RECORDS TO PROCESS
*** Begin section ***

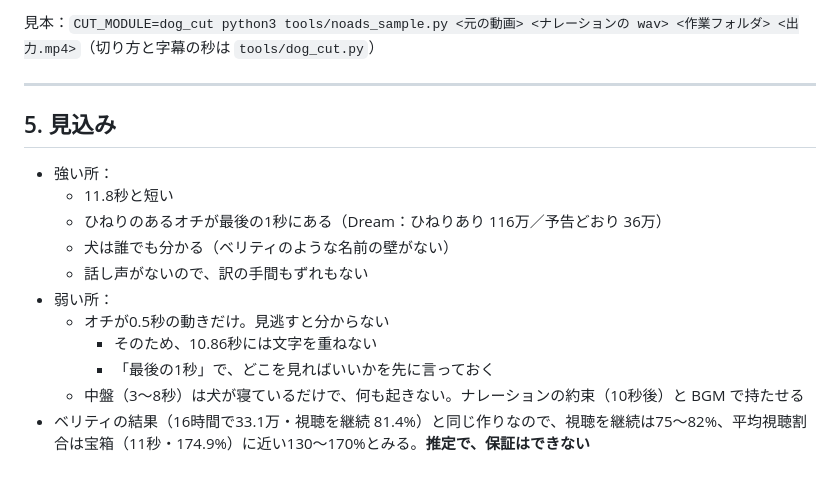
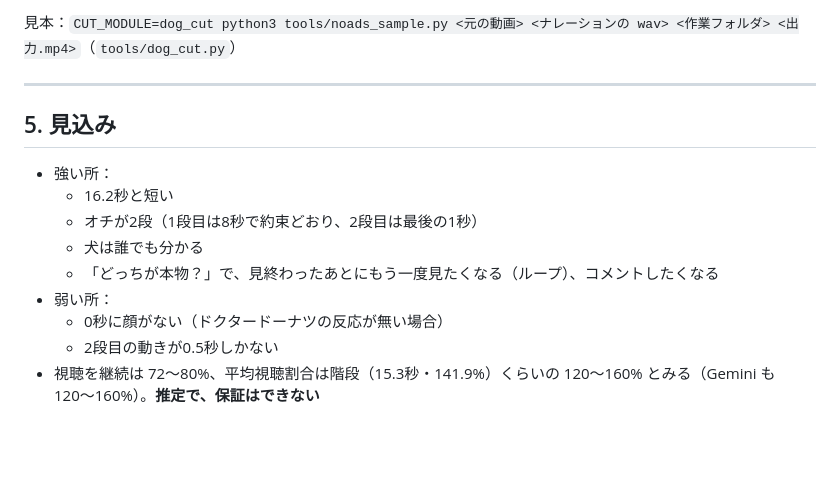
Before and after one commit to masa186/claude-mcp, a Markdown page: docs/dog/plan.md, the part around one of its changes. Drawn GitHub-style; blank space fills up the shorter version.

```diff
--- a/docs/dog/plan.md
+++ b/docs/dog/plan.md
@@ -93,18 +100,16 @@
 
-見本：`CUT_MODULE=dog_cut python3 tools/noads_sample.py <元の動画> <ナレーションの wav> <作業フォルダ> <出力.mp4>`（切り方と字幕の秒は `tools/dog_cut.py`）
+見本：`CUT_MODULE=dog_cut python3 tools/noads_sample.py <元の動画> <ナレーションの wav> <作業フォルダ> <出力.mp4>`（`tools/dog_cut.py`）
 
 ---
 
 ## 5. 見込み
 
 - 強い所：
-  - 11.8秒と短い
-  - ひねりのあるオチが最後の1秒にある（Dream：ひねりあり 116万／予告どおり 36万）
-  - 犬は誰でも分かる（ベリティのような名前の壁がない）
-  - 話し声がないので、訳の手間もずれもない
+  - 16.2秒と短い
+  - オチが2段（1段目は8秒で約束どおり、2段目は最後の1秒）
+  - 犬は誰でも分かる
+  - 「どっちが本物？」で、見終わったあとにもう一度見たくなる（ループ）、コメントしたくなる
 - 弱い所：
-  - オチが0.5秒の動きだけ。見逃すと分からない
-    - そのため、10.86秒には文字を重ねない
-    - 「最後の1秒」で、どこを見ればいいかを先に言っておく
-  - 中盤（3〜8秒）は犬が寝ているだけで、何も起きない。ナレーションの約束（10秒後）と BGM で持たせる
-- ベリティの結果（16時間で33.1万・視聴を継続 81.4%）と同じ作りなので、視聴を継続は75〜82%、平均視聴割合は宝箱（11秒・174.9%）に近い130〜170%とみる。**推定で、保証はできない**
+  - 0秒に顔がない（ドクタードーナツの反応が無い場合）
+  - 2段目の動きが0.5秒しかない
+- 視聴を継続は 72〜80%、平均視聴割合は階段（15.3秒・141.9%）くらいの 120〜160% とみる（Gemini も 120〜160%）。**推定で、保証はできない**
```
Also changed, not shown: other parts of docs/dog/plan.md (+63 -56 lines), docs/dog/sample_frames.jpg, 2 other files.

*** End section ***

WHAT TO PRODUCE
Each line in the material with "plan" in it must be reported.

EXPECTED ANSWER
Before and after one commit to masa186/claude-mcp, a Markdown page: docs/dog/plan.md, the part around one of its changes. Drawn GitHub-style; blank space fills up the shorter version.
--- a/docs/dog/plan.md
+++ b/docs/dog/plan.md
Also changed, not shown: other parts of docs/dog/plan.md (+63 -56 lines), docs/dog/sample_frames.jpg, 2 other files.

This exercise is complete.